§ **Material supplied**

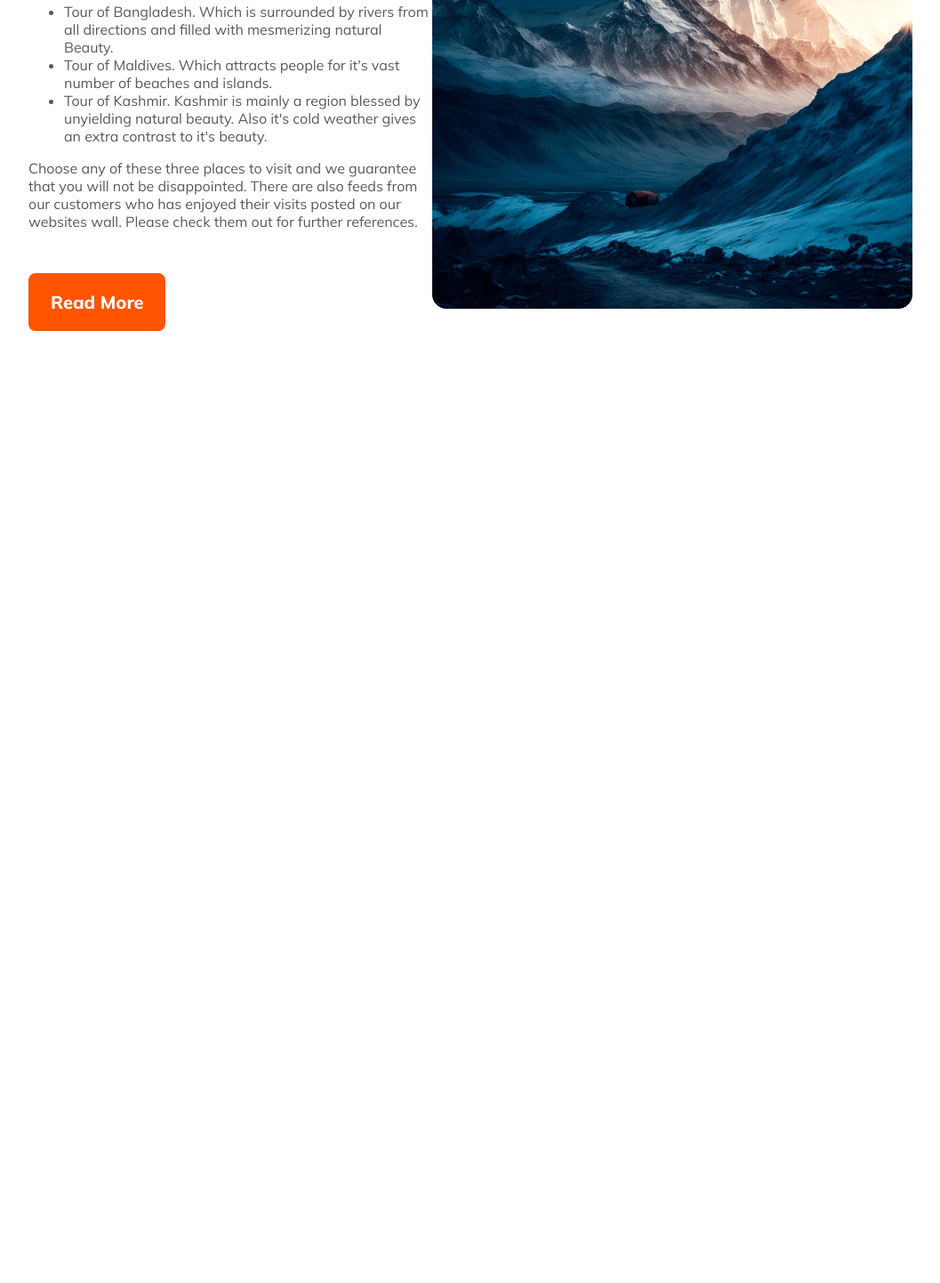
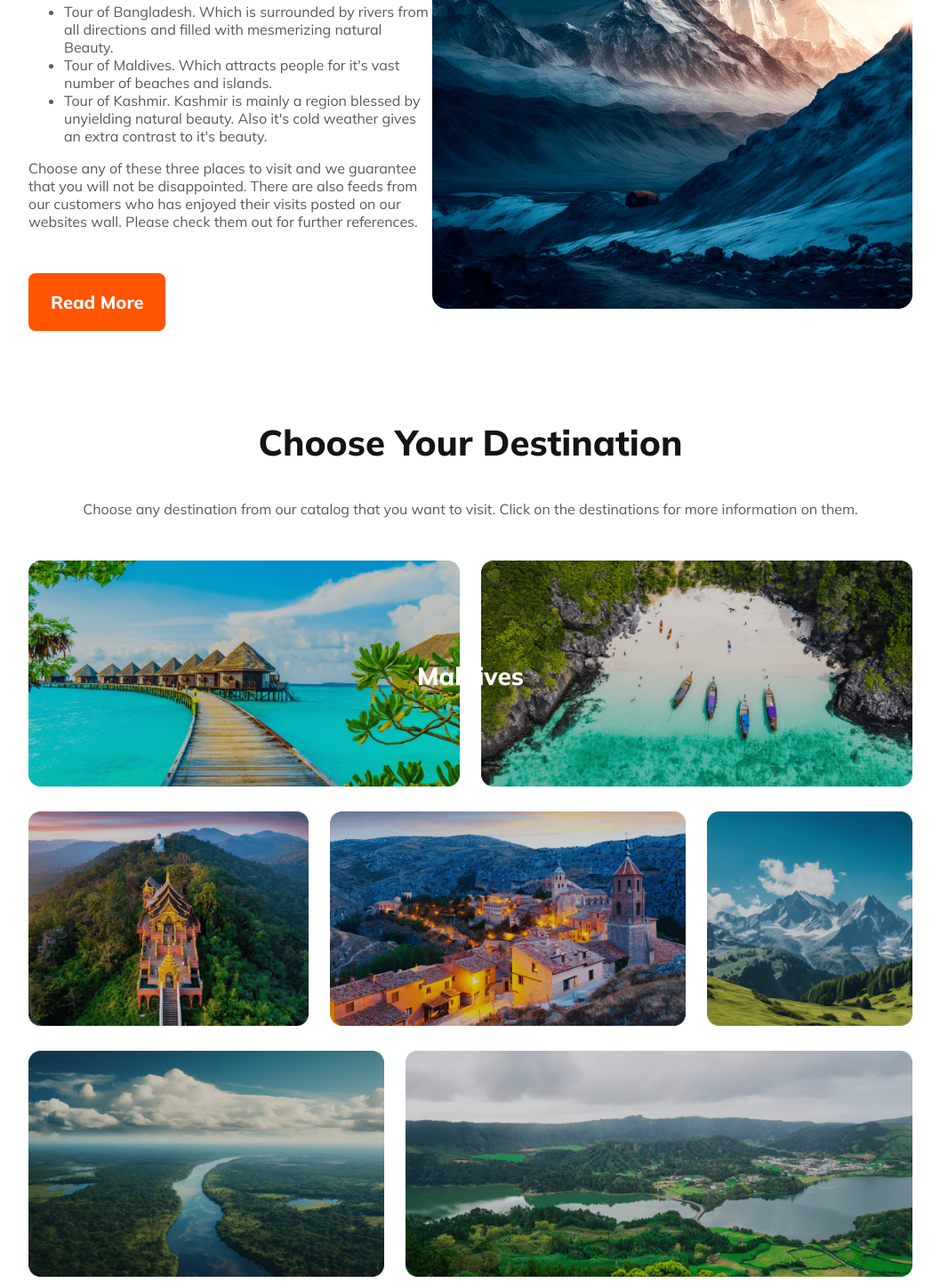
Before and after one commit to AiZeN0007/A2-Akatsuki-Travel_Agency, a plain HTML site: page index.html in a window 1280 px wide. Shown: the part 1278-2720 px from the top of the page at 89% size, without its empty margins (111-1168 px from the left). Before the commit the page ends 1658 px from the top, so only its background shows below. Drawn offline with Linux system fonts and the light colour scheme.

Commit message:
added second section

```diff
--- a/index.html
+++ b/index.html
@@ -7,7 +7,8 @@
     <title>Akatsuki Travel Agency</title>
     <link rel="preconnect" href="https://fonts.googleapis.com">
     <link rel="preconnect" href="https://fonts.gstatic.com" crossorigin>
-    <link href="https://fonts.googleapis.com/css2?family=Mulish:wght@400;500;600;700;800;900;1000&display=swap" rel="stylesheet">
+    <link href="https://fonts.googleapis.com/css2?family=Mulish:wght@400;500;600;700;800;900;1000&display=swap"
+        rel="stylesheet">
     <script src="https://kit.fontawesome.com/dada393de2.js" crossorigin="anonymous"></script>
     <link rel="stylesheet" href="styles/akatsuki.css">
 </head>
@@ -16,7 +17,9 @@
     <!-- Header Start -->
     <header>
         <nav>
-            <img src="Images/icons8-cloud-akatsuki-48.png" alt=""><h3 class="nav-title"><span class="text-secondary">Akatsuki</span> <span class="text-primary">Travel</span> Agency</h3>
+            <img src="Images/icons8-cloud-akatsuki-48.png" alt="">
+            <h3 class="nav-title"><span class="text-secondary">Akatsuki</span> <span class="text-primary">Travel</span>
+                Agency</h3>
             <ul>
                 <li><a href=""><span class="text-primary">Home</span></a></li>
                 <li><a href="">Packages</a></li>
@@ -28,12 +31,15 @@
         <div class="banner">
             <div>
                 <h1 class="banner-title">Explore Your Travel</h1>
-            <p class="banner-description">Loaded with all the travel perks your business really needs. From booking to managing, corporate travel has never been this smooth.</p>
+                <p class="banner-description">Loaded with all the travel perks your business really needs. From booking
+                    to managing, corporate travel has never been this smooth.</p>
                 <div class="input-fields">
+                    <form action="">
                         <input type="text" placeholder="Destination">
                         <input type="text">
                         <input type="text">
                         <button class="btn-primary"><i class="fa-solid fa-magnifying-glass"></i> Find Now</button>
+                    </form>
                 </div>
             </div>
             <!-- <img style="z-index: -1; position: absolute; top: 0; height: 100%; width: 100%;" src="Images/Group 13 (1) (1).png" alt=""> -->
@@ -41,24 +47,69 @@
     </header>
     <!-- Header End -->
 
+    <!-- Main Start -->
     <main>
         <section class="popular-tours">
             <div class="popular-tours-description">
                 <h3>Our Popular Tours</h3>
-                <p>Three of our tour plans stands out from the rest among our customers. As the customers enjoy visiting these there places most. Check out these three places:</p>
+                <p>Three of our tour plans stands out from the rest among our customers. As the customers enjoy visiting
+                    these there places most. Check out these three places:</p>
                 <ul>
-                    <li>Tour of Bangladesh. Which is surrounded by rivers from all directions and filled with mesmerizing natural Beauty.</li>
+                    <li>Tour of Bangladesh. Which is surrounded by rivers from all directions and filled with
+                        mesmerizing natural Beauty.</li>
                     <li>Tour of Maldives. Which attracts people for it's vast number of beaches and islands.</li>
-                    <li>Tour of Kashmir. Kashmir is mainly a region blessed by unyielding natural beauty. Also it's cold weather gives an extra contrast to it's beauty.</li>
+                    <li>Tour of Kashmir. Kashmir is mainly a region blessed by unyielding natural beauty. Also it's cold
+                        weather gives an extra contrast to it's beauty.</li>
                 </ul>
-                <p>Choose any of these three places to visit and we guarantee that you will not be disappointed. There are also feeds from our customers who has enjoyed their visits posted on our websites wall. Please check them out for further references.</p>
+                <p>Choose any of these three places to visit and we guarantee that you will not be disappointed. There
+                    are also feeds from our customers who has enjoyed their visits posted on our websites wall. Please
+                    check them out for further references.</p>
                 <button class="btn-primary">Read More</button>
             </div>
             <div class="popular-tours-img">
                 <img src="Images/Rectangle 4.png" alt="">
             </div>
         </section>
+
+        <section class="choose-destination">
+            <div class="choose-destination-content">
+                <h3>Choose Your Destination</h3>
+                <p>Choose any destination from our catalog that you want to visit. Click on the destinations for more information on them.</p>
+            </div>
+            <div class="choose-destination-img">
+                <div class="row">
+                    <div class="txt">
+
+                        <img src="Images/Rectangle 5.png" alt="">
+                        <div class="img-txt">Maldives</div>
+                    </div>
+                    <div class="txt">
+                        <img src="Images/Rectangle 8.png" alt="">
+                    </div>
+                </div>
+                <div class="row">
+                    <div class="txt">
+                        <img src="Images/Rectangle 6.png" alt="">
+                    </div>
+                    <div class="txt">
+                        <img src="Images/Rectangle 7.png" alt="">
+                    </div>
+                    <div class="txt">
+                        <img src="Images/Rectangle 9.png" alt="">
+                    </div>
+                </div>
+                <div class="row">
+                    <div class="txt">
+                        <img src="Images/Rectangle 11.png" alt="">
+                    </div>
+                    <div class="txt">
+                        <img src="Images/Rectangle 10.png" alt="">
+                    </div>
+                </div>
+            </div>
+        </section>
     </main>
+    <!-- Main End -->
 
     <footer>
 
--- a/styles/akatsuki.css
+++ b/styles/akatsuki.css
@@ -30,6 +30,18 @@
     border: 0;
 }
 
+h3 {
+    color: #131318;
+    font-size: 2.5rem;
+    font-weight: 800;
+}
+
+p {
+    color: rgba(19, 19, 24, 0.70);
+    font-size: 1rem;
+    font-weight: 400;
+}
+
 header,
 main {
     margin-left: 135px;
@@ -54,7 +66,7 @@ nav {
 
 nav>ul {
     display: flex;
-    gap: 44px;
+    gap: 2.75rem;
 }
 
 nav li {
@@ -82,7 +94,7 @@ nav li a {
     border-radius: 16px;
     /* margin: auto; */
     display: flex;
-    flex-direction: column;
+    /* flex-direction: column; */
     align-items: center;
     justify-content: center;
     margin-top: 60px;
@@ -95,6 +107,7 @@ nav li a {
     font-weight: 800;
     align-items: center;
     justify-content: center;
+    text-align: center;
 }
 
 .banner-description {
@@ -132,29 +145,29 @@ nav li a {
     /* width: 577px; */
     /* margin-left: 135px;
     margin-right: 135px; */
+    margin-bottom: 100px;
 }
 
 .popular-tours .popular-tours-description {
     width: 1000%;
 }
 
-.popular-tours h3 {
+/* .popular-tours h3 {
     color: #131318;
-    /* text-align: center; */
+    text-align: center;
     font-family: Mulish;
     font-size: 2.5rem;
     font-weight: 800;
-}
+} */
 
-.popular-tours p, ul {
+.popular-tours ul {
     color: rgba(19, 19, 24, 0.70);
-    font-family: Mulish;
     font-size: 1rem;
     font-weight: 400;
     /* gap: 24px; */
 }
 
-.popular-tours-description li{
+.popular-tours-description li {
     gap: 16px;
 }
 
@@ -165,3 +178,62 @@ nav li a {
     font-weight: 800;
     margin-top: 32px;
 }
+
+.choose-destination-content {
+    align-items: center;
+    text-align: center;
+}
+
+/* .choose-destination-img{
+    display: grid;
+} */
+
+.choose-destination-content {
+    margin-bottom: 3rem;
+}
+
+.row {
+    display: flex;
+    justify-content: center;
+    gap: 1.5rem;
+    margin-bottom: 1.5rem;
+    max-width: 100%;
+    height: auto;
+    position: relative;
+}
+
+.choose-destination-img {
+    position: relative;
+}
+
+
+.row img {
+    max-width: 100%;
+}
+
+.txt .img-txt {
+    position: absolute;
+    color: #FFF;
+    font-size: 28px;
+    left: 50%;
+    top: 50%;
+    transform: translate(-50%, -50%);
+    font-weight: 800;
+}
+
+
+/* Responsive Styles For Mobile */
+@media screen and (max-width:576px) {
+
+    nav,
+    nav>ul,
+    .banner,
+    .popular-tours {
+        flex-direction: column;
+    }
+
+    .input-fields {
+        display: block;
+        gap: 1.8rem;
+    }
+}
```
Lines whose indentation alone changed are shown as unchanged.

§ **Task item**
Report only the number of lines in the data above that contain "visits".

§ **Solution to this task**
2